You might think that after a grueling recession that tossed 8 million people out of work and left many companies understaffed, those who still had jobs would all be pulling their weight. In fact, one of the most common complaints at companies that have endured layoffs is that each remaining employee is expected to do the work of two or three people.
But apparently not at Yahoo, the web titan that has been struggling with subpar profitability. Marissa Mayer, the CEO brought in from Google last July to help turn Yahoo around, recently instituted a controversial new policy that will ban telecommuting as of June, requiring all employees to work from a company office. Yahoo claims that more interaction among employees will foster more collaboration and innovation, which Yahoo's critics say the firm desperately needs.
Worker advocates have howled, arguing that the in-office requirement is a return to Mad Men-style paternalism that will harm working parents and others who can be more productive (and more available to their families) with a flexible work schedule. There's also the risk Yahoo may lose some talented employees who have the leverage to insist on personalized work arrangements, and may go elsewhere if forced into the grind of a daily commute.

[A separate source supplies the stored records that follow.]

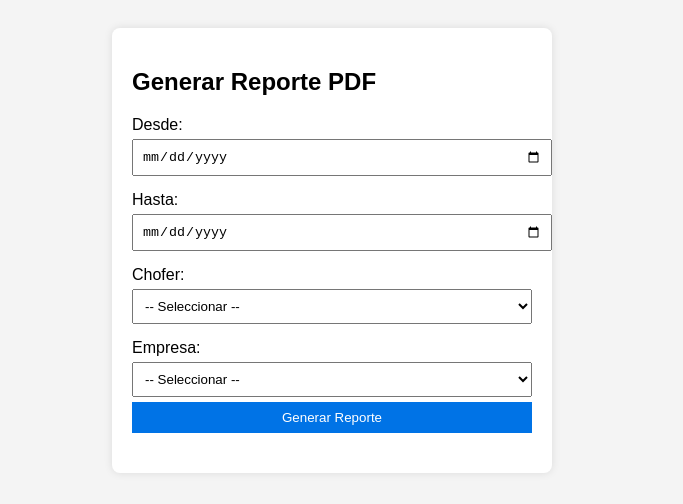
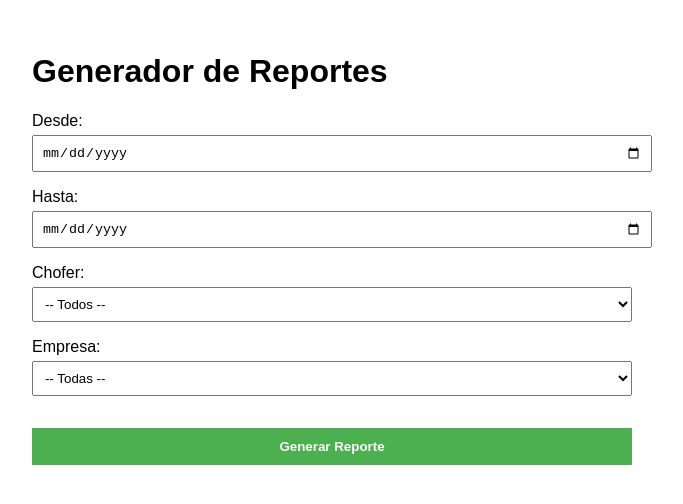
Before and after one commit to Leman-Ingenieria/generador-reportes, a plain HTML site: page index.html in a window 1280 px wide. Shown: the whole page, without its empty margins (308-991 px from the left). Drawn offline with Linux system fonts and the light colour scheme.

Commit message:
index.html

```diff
--- a/index.html
+++ b/index.html
@@ -1,76 +1,108 @@
 <!DOCTYPE html>
 <html lang="es">
 <head>
-  <meta charset="UTF-8" />
-  <title>Generador de Reportes PDF</title>
+  <meta charset="UTF-8">
+  <title>Generador de Reportes en PDF</title>
   <style>
-    body { font-family: Arial, sans-serif; background: #f4f4f4; padding: 20px; }
-    .container { max-width: 400px; background: white; padding: 20px; border-radius: 8px; margin: auto; box-shadow: 0 0 8px rgba(0,0,0,0.1); }
-    label { display: block; margin-top: 15px; }
-    input, select, button { width: 100%; padding: 8px; margin-top: 5px; }
-    button { background: #0073e6; color: white; border: none; cursor: pointer; }
-    button:hover { background: #005bb5; }
-    #resultado { margin-top: 20px; }
+    body {
+      font-family: Arial, sans-serif;
+      padding: 2rem;
+      max-width: 600px;
+      margin: auto;
+    }
+    label {
+      display: block;
+      margin-top: 1rem;
+    }
+    input, select {
+      width: 100%;
+      padding: 0.5rem;
+      margin-top: 0.3rem;
+    }
+    button {
+      margin-top: 2rem;
+      padding: 0.7rem;
+      width: 100%;
+      background-color: #4CAF50;
+      color: white;
+      font-weight: bold;
+      border: none;
+      cursor: pointer;
+    }
+    #resultado {
+      margin-top: 2rem;
+    }
   </style>
 </head>
 <body>
-  <div class="container">
-    <h2>Generar Reporte PDF</h2>
-    <form id="reporteForm">
-      <label>Desde:
-        <input type="date" name="desde" required />
-      </label>
-      <label>Hasta:
-        <input type="date" name="hasta" required />
-      </label>
-      <label>Chofer:
-        <select name="chofer" required>
-          <option value="">-- Seleccionar --</option>
+  <h1>Generador de Reportes</h1>
+
+  <label for="desde">Desde:</label>
+  <input type="date" id="desde" required>
+
+  <label for="hasta">Hasta:</label>
+  <input type="date" id="hasta" required>
+
+  <label for="chofer">Chofer:</label>
+  <select id="chofer">
+    <option value="">-- Todos --</option>
     <option value="Torres Miguel">Torres Miguel</option>
     <option value="Ruiz Walter">Ruiz Walter</option>
     <option value="González Gerardo">González Gerardo</option>
   </select>
-      </label>
-      <label>Empresa:
-        <select name="empresa" required>
-          <option value="">-- Seleccionar --</option>
+
+  <label for="empresa">Empresa:</label>
+  <select id="empresa">
+    <option value="">-- Todas --</option>
     <option value="LEMAN">LEMAN</option>
     <option value="BRASSIOLO">BRASSIOLO</option>
     <option value="CONSORCIO">CONSORCIO</option>
   </select>
-      </label>
-      <button type="submit">Generar Reporte</button>
-    </form>
+
+  <button onclick="generarReporte()">Generar Reporte</button>
+
   <div id="resultado"></div>
-  </div>
 
   <script>
-    document.getElementById("reporteForm").addEventListener("submit", async (e) => {
-      e.preventDefault();
-      const params = Object.fromEntries(new FormData(e.target).entries());
+    async function generarReporte() {
+      const desde = document.getElementById('desde').value;
+      const hasta = document.getElementById('hasta').value;
+      const chofer = document.getElementById('chofer').value;
+      const empresa = document.getElementById('empresa').value;
+
+      if (!desde || !hasta) {
+        alert("Por favor seleccioná el rango de fechas.");
+        return;
+      }
+
+      const datos = { desde, hasta, chofer, empresa };
+
+      document.getElementById("resultado").innerHTML = "Generando PDF...";
 
       try {
-        const res = await fetch("https://script.google.com/macros/s/AKfycbzViLN35lkBMYmI85Hz5O5YgOHKZDS3VZuCwSJZCmt-a_IXyLkq1bHXBhp73Wu3M3g/exec", {
+        const respuesta = await fetch("https://script.google.com/macros/s/AKfycbzViLN35lkBMYmI85Hz5O5YgOHKZDS3VZuCwSJZCmt-a_IXyLkq1bHXBhp73Wu3M3g/exec", {
           method: "POST",
+          body: JSON.stringify(datos),
           headers: { "Content-Type": "application/json" },
-          body: JSON.stringify(params)
         });
 
-        if (!res.ok) throw new Error("Error en la respuesta HTTP");
+        const resultado = await respuesta.json();
 
-        const data = await res.json();
-
-        if (data.error) throw new Error(data.error);
-
-        document.getElementById("resultado").innerHTML =
-          `<a href="${data.url}" target="_blank" rel="noopener noreferrer" download>📄 Descargar PDF</a>`;
+        if (resultado.url) {
+          document.getElementById("resultado").innerHTML = `
+            <p>Reporte generado con éxito.</p>
+            <a href="${resultado.url}" target="_blank">📄 Descargar PDF</a>
+          `;
+        } else {
+          document.getElementById("resultado").innerHTML = `<p>Error al generar el reporte: ${resultado.error}</p>`;
+          console.error(resultado.error);
+        }
 
       } catch (error) {
-        document.getElementById("resultado").textContent =
-          "Error al generar el reporte. Revisá la consola para más detalles.";
+        document.getElementById("resultado").innerHTML = `<p>Error inesperado: ${error.message}</p>`;
         console.error(error);
       }
-    });
+    }
   </script>
 </body>
 </html>
```
Lines whose indentation alone changed are shown as unchanged.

But another startling revelation is the extent to which Yahoo seems to be marbled with deadbeats taking advantage of a cushy telecommuting setup to slack off. Yahoo won't acknowledge this overtly, and it has declined to comment publicly on the new policy. But the internal memo announcing the policy, first published by the tech site All Things D, said that "speed and quality are often sacrificed when we work from home." Other news outlets have reported that the office-only policy will be unusually strict, with few exceptions. For those who don't comply, Yahoo is already considering "next steps," according to the memo.
Part of the unstated strategy may be to get rid of corporate deadwood. The website Business Insider cited one source familiar with Mayer's strategy as saying that Yahoo remains massively bloated, more like a government bureaucracy than a cutting-edge tech leader.
"A lot of people hid. There were all these employees [working remotely] and nobody knew they were still at Yahoo," the source told BI.
If that's true, Yahoo would be one of the few big firms that still remains overstaffed following a recession that forced many companies onto a crash diet. Yahoo has actually slimmed down, with its workforce falling from 13,600 employees in 2008 to about 11,500 now, according to company reports. That's a 15 percent decline. But revenue during that time has fallen by 31 percent. Yahoo isn't doing more with less, it's doing less with less. That's the problem Mayer was brought in to fix.
So even though Mayer hasn't come out and said so, there may still be far too many slackers on the Yahoo payroll. It might seem astonishing to millions of recession survivors that there are still people who get paid for surfing the web or goofing off, , but these amazing-if-true stories do surface from time to time. After new management took over ailing retailer J.C. Penney in 2011, they monitored company web traffic and found employees watched 5 million YouTube videos in just one month.
Overstaffing, not surprisingly, does seem to correlate with underperformance, which was certainly the case with Penney's. Yahoo's stock remains far below pre-recession levels, but it's up about 32 percent since Mayer took over as CEO last year. And it's a safe bet Yahoo employees are already spending a lot less time on YouTube.
Rick Newman's latest book is Rebounders: How Winners Pivot From Setback To Success. Follow him on Twitter: @rickjnewman.
- Marissa Mayer